The 10 Best Water Coolers
Flaunt What You've Got
This ought to make you about as thirsty as it will make you sad: according to the UN, about 85% of the world's population lives in the driest half of the planet, and about 783 million people in the world don't have access to clean water. That is more than two United States combined.
Water is as vital a resource as there is, and the simple act of drinking more water can reduce incidences of diabetes, obesity, and other medical ailments. This is especially important in children and at the work place.
That's why these water coolers are such smart investments. They take the apparent convenience and refreshment of a cold soda and give it to you in a clean, crisp cup of water. There's no chlorine taste, no calcium deposits, and no waiting around for water to heat up if you want to make some tea. This makes for happier, more productive children and employees. Hopefully not child employees.

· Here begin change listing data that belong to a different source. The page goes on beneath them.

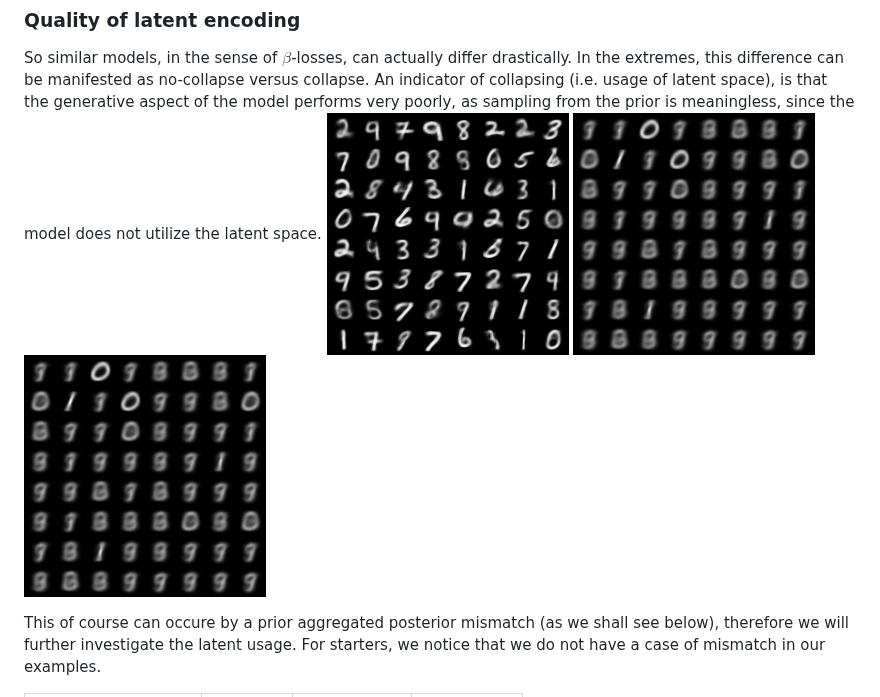
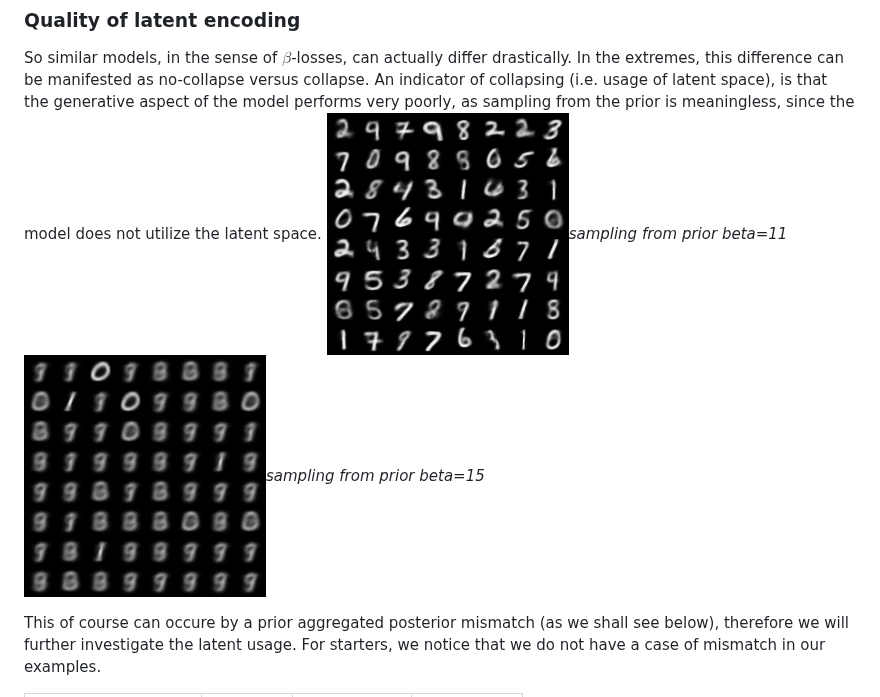
Before and after one commit to GL192021/vae-posterior-collapse, a Markdown page: results/res.md, the part around the change. Drawn GitHub-style.

```diff
--- a/results/res.md
+++ b/results/res.md
@@ -26,9 +26,9 @@ On the other hand the mututal information---and thus the latent ussage---drastic
 
 ### Quality of latent encoding
 So similar models, in the sense of $\beta$-losses, can actually differ drastically. In the extremes, this difference can be manifested as no-collapse versus collapse. An indicator of collapsing (i.e. usage of latent space), is that the generative aspect of the model performs very poorly, as sampling from the prior is meaningless, since the model does not utilize the latent space.
-![gneration/sampling from prior beta=11](../figs/prior_samples_11.0.png)
-![gneration/sampling from prior beta=15](../figs/prior_samples_15.0.png)
-![gneration/sampling from prior beta=15](../figs/prior_samples_15.0.png)
+![gneration/sampling from prior beta=11](../figs/prior_samples_11.0.png)*sampling from prior beta=11*
+![gneration/sampling from prior beta=15](../figs/prior_samples_15.0.png)*sampling from prior beta=15*
+
 
 This of course can occure by a prior aggregated posterior mismatch (as we shall see below), therefore we will further investigate the latent usage. For starters, we notice that we do not have a case of mismatch in our examples.
 
```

All of these coolers work on the same basic principals, as well. You have water shipped to you, or you refill your five and six gallon jugs where available. When I was growing up my town had a natural well that was free for residents to access, and we filled up there once a week.
Some of these coolers have you place the large jug upside down on top of the unit, allowing gravity to pull the water into two separate wells, one that cools the water and the other that heats it with a combination of electric power and temperature sharing. Essentially, the warmth that's drawn out of the room temperature water in the cooling process is incorporated into the maintenance of the hot water in its neighboring well.

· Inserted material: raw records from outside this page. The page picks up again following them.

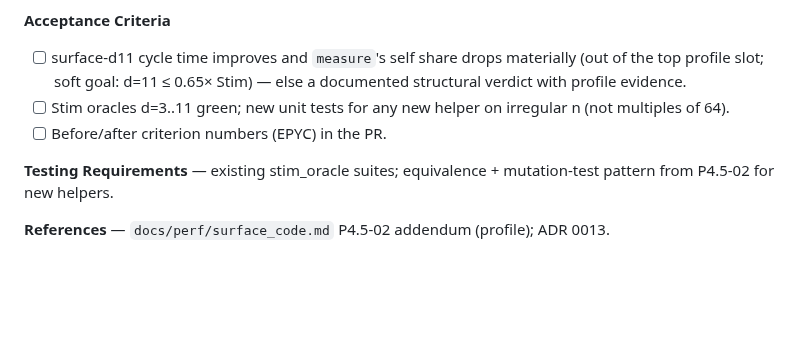
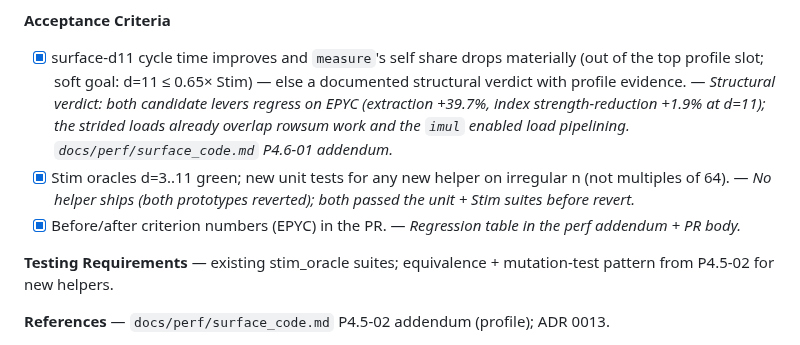
Before and after one commit to aleph-sim/aleph, a Markdown page: BACKLOG.md, the part around the change. GitHub-like rendering; blank space fills up the shorter version.

```diff
--- a/BACKLOG.md
+++ b/BACKLOG.md
@@ -2681,9 +2681,9 @@ much bookkeeping; reject unless (1)/(2) stall). Mirror the P4.5-02 testing
 pattern for any new word-parallel helper.
 
 **Acceptance Criteria**
-- [ ] surface-d11 cycle time improves and `measure`'s self share drops materially (out of the top profile slot; soft goal: d=11 ≤ 0.65× Stim) — else a documented structural verdict with profile evidence.
-- [ ] Stim oracles d=3..11 green; new unit tests for any new helper on irregular n (not multiples of 64).
-- [ ] Before/after criterion numbers (EPYC) in the PR.
+- [x] surface-d11 cycle time improves and `measure`'s self share drops materially (out of the top profile slot; soft goal: d=11 ≤ 0.65× Stim) — else a documented structural verdict with profile evidence. — *Structural verdict: both candidate levers regress on EPYC (extraction +39.7%, index strength-reduction +1.9% at d=11); the strided loads already overlap rowsum work and the `imul` enabled load pipelining. `docs/perf/surface_code.md` P4.6-01 addendum.*
+- [x] Stim oracles d=3..11 green; new unit tests for any new helper on irregular n (not multiples of 64). — *No helper ships (both prototypes reverted); both passed the unit + Stim suites before revert.*
+- [x] Before/after criterion numbers (EPYC) in the PR. — *Regression table in the perf addendum + PR body.*
 
 **Testing Requirements** — existing stim_oracle suites; equivalence +
 mutation-test pattern from P4.5-02 for new helpers.
```
Also changed, not shown: docs/perf/surface_code.md (+46 -0 lines).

Other models are bottom-loaded, which eliminates the dangerous and sometimes messy act of balancing a hefty water jug atop a three and a half foot cooler. These units have simple hoses that draw the water up from the jug and into the wells described above.
Simply pull the lever for hot or cold and voila! Fresh, clean water; the envy of the world.
Perfecting The Water Experience
The very simple, top-loading water cooler with a light blue and bright red tab for each of the two water temperatures is the standard image of these machines. Ask a child to draw a water cooler, and this is what you get. That may not be the case for long.
Bottom-loading coolers are getting more and more popular, as are more futuristic designs intended to fit in with modern appliances.
There are interesting competitive features for you to examine, like larger filling areas for coffee pots if you're putting the cooler in your office, filters to purify your water further, or automated cleaning functions. These are all well and good, but you have to ask yourself where you intend to put the cooler before you can grapple with the task of selection.
As noted, larger wells make for great office coolers, but take note of the service speed. After all, the water cooler is a common place for gossip to be shared and work to fall by the wayside. You should view any excuse for your employees to milk their time at the cooler as an unwelcome one.
In your home, you have to take the decor into account. If you're sporting the latest stainless steel everything in your kitchen, that bright white cooler with its frumpy blue jug is going to stick out like a sore thumb with a gambling problem in Vegas. You definitely want to look into a more aesthetically pleasing cooler, ideally one that can clean itself as much as possible, to reduce your work load in the home and to look good while doing it.
Gather Around The Watering Hole
The watering hole is a magical place. Animals of such disparate species gather there with greatly reduced levels of animosity toward one another, as though they have a deeper understanding as to the benefits and the necessity of the drink. Drop one human into the mix, though, and they scatter. We're repulsive like that, so we needed to create our own system.
While a glass jug with a block of ice in it has been used as a method for attaining cool water since humans began putting ice and water together, it wasn't until 1906 that a codified water cooler was created.
The inventors, Hasley Willard Taylor and Luther Haws, developed the unit to provide water that was sufficiently isolated to reduce the risk of spreading Typhoid fever, the very disease that claimed young Haws' father. Later, health concerns and basic demand for refreshment led the inventors to create a cooling system for their fountain that could kill additional microorganisms.
At a certain point in the history of the American workplace, the water cooler became a symbol for a brief pause in the day in which two workers could catch up with one another, refresh their minds as well as their bodies, and–in more recent days–trade perspectives on the latest medieval television drama.